&RFC4648;
&CURVES;
&EDDSA;
&RFC7517;
&RFC7518;
&RFC7638;
To the extent possible, the examples use material lifted from test vectors of
and The hexadecimal dump of private key is:And of the public key:This is the public parts of the previous private key (just omits "d"):The JWK thumbprint canonicalization of the two above examples is (linebreak
inserted for formatting reasons)Which has the SHA-256 hash of:
90facafea9b1556698540f70c0117a22ea37bd5cf3ed3c47093c1707282b4b89The JWS protected header is:This has base64url encoding of:The payload is (text):This has base64url encoding of:The JWS signing input is (concatenation of base64url encoding of the (protected)
header, a dot and base64url encoding of the payload) is:Applying Ed25519 signing algorithm to the private key, public key and the JWS
signing input yields signature (hex):Converting this to base64url yields:So the compact serialization of JWS is (concatenation of signing input, a dot and
base64url encoding of the signature:The JWS from above example is:This has 2 dots in it, so it might be valid JWS. Base64url decoding the protected
header yields:So this is Ed25519 signature.
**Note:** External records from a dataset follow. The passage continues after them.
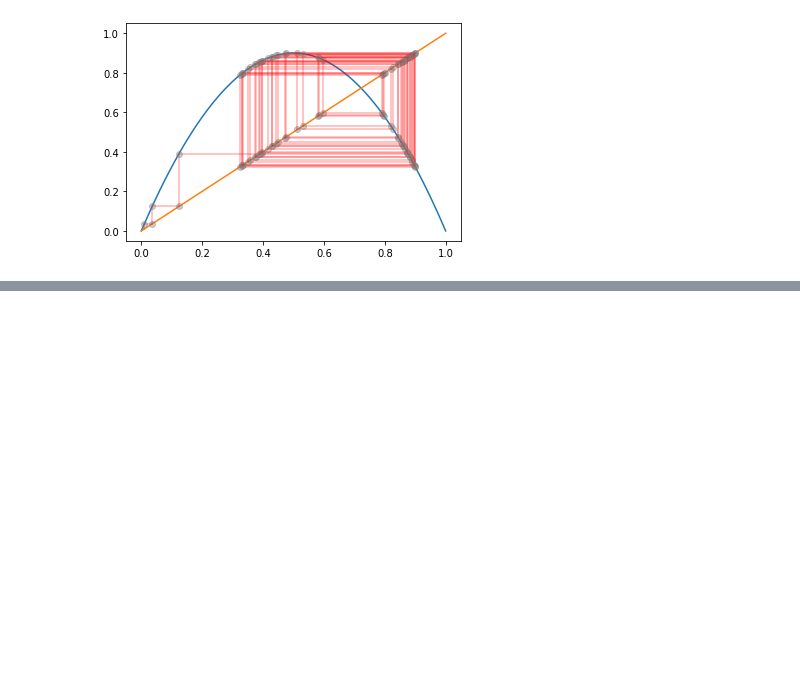
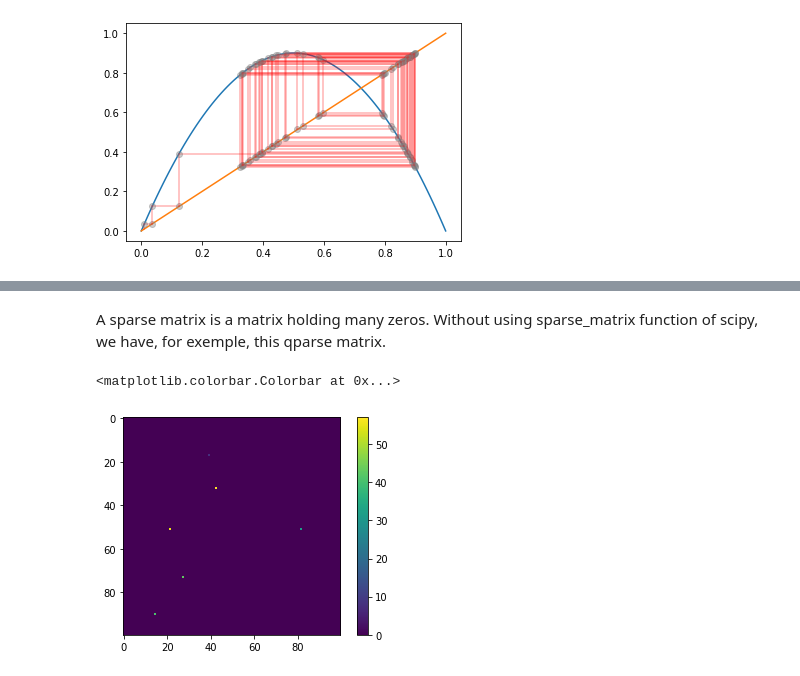
Before and after one commit to tanglef/chaoseverywhere, a Jupyter notebook: chaoseverywhere/Sketch/logistic.ipynb, the cells around one changed output, grey strips where cells are left out. Drawn from its saved outputs; the diff is of its cells as text; code cells hidden in the pictures; blank space fills up the shorter version.

```diff
--- a/chaoseverywhere/Sketch/logistic.ipynb
+++ b/chaoseverywhere/Sketch/logistic.ipynb
@@ -80,0 +143,19 @@ plt.show()
+# %% [markdown]
+A sparse matrix is a matrix holding many zeros. Without using sparse_matrix function of scipy, we have, for exemple, this qparse matrix.
+# %%
+n=100
+x = np.zeros(n)
+y = np.zeros(n)
+tab = np.zeros(n)
+for i in range(int(n/16)):
+    tab[i] = np.random.randint(1,n)
+    x[i] = np.random.randint(1,n)
+    y[i] = np.random.randint(1,n)
+data = np.array(tab)
+row = np.array(x)
+col = np.array(y)
+plt.imshow(coo_matrix((data, (row, col)), shape = (n, n)).toarray())
+plt.colorbar()
+# %% [output]
+<matplotlib.colorbar.Colorbar at 0x...>
+[figure, added]
```
Also changed, not shown: parts of 23 cells of this notebook.
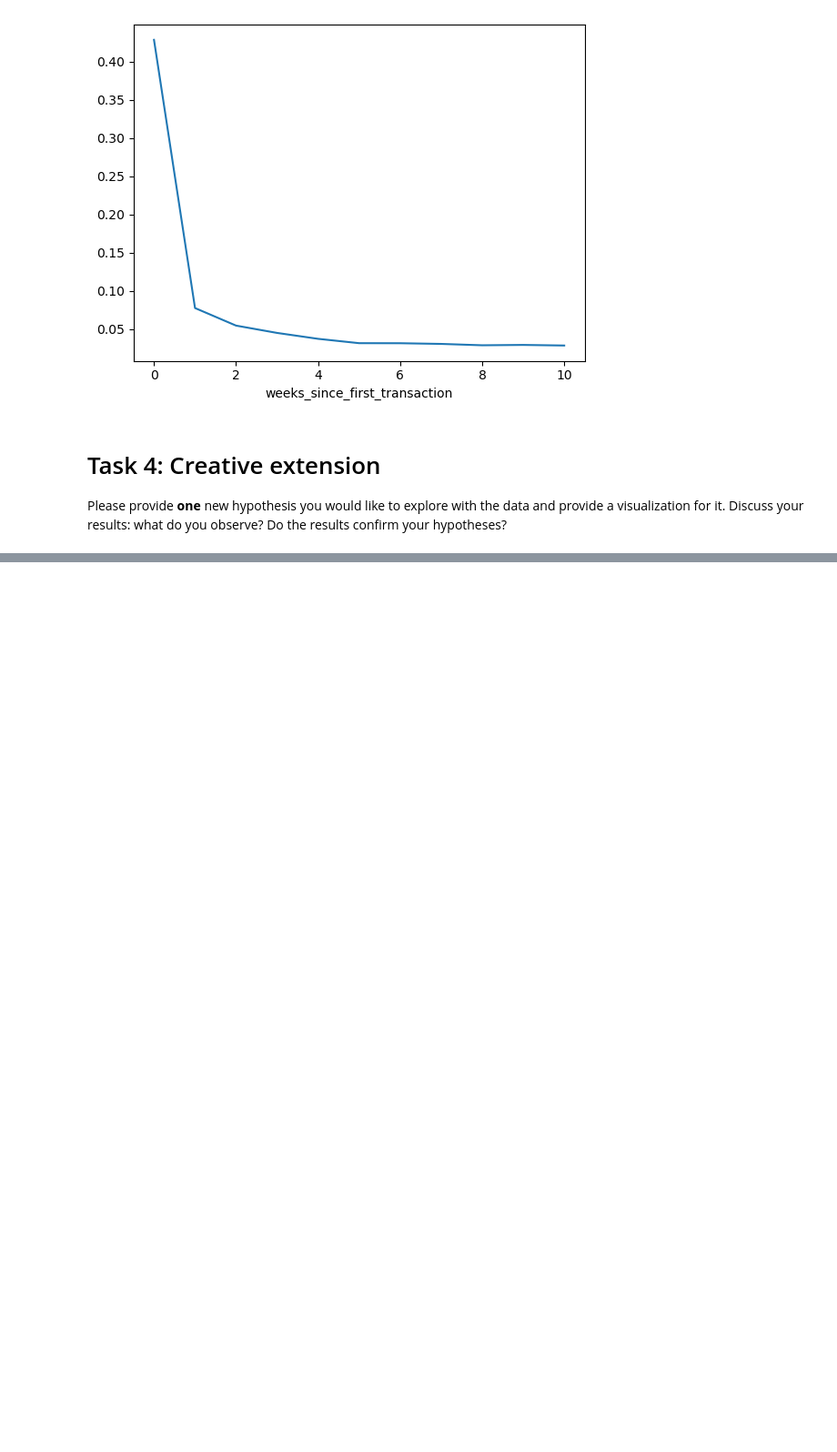
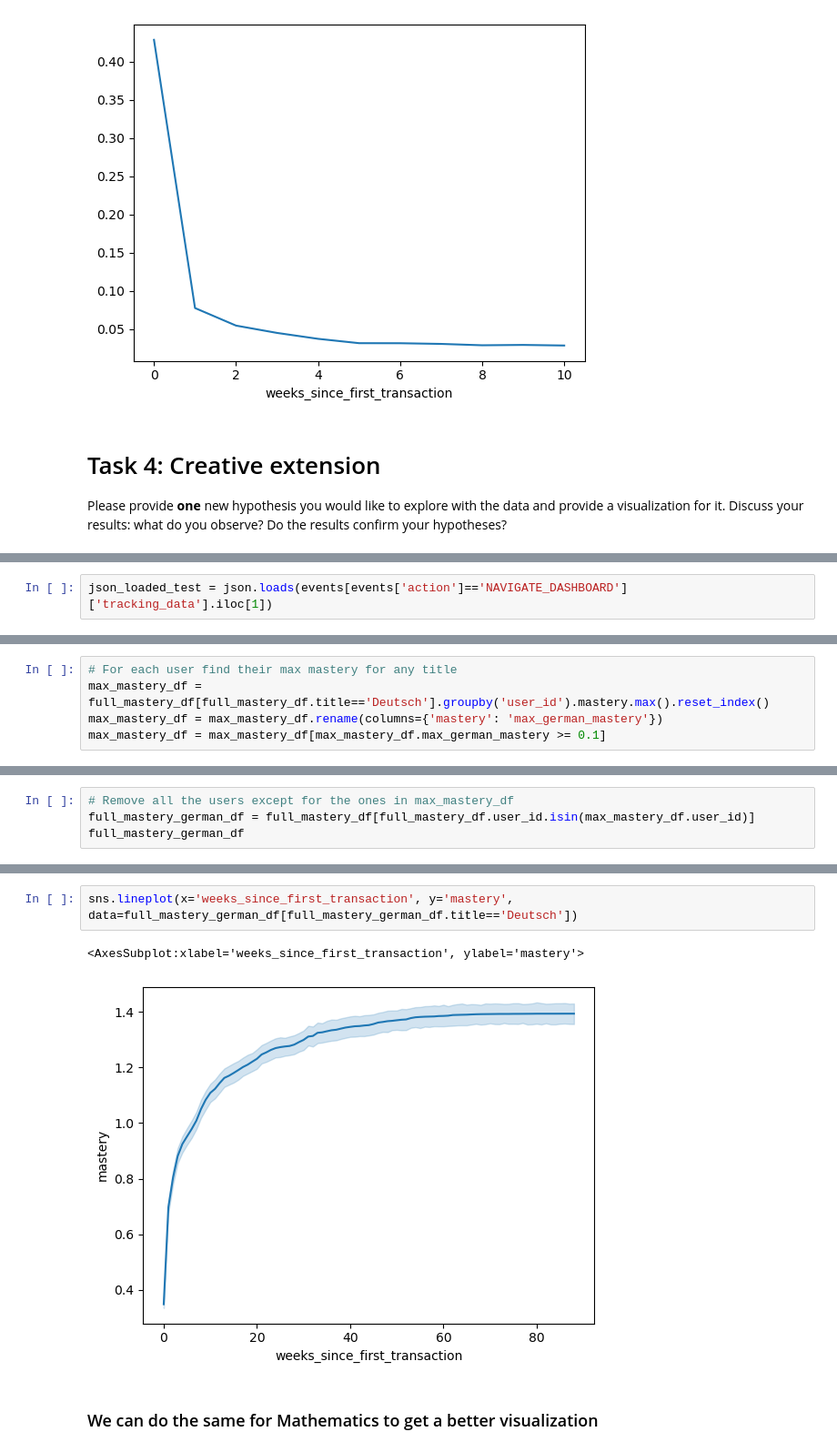
Before and after one commit to aybarsyazici/EPFL-CS421-MLBD, a Jupyter notebook: project/milestone-02/m2_lernnavi_sciper.ipynb, the cells around one changed output, grey strips where cells are left out. Shown at 91% size. Cells and saved outputs as stored; diff of their text form; blank space fills up the shorter version.

```diff
--- a/project/milestone-02/m2_lernnavi_sciper.ipynb
+++ b/project/milestone-02/m2_lernnavi_sciper.ipynb
@@ -1384,0 +1415,2 @@ print('hello')
+# %%
+json_loaded_test = json.loads(events[events['action']=='NAVIGATE_DASHBOARD']['tracking_data'].iloc[1])
@@ -1386,0 +1708,5 @@ print('hello')
+# %%
+# For each user find their max mastery for any title
+max_mastery_df = full_mastery_df[full_mastery_df.title=='Deutsch'].groupby('user_id').mastery.max().reset_index()
+max_mastery_df = max_mastery_df.rename(columns={'mastery': 'max_german_mastery'})
+max_mastery_df = max_mastery_df[max_mastery_df.max_german_mastery >= 0.1]
@@ -1386,0 +1729,4 @@ print('hello')
+# %%
+# Remove all the users except for the ones in max_mastery_df
+full_mastery_german_df = full_mastery_df[full_mastery_df.user_id.isin(max_mastery_df.user_id)]
+full_mastery_german_df
@@ -1386,0 +1747,7 @@ print('hello')
+# %%
+sns.lineplot(x='weeks_since_first_transaction', y='mastery', data=full_mastery_german_df[full_mastery_german_df.title=='Deutsch'])
+# %% [output]
+<AxesSubplot:xlabel='weeks_since_first_transaction', ylabel='mastery'>
+[figure, added]
+# %% [markdown]
+### We can do the same for Mathematics to get a better visualization
```
Also changed, not shown: parts of 47 cells of this notebook.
Now the key has: "kty":"OKP" and "crv":"Ed25519", so
the key is valid for the algorithm (if it had other values, the validation would have
failed).The signing input is the part before second dot:Applying Ed25519 verification algorithm to the public key, JWS signing input and
the signature yields true. So the signature is valid. The message is base64 decoding
of the part between the dots:The public key to encrypt to is:The public key from target key is (hex):The ephemeral secret happens to be (hex):So the ephemeral public key is X25519(ephkey,G) (hex):This is packed into ephemeral public key value:So the protected header could for example be:And sender computes as the DH Z value as X25519(ephkey,recv_pub) (hex):The receiver computes as the DH Z value as X25519(seckey,ephkey_pub) (hex):Which is the same as sender's value (the both sides run this through KDF before
using as direct encryption key or AES128-KW key).The public key to encrypt to is (linebreak inserted for formatting reasons):The public key from target key is (hex):The ephemeral secret happens to be (hex):So the ephemeral public key is X448(ephkey,G) (hex):This is packed into ephemeral public key value (linebreak inserted for formatting
purposes):So the protected header could for example be (linebreak inserted for formatting
purposes):And sender computes as the DH Z value as X448(ephkey,recv_pub) (hex):The receiver computes as the DH Z value as X448(seckey,ephkey_pub) (hex):Which is the same as sender's value (the both sides run this through KDF before
using as direct encryption key or AES256-KW key).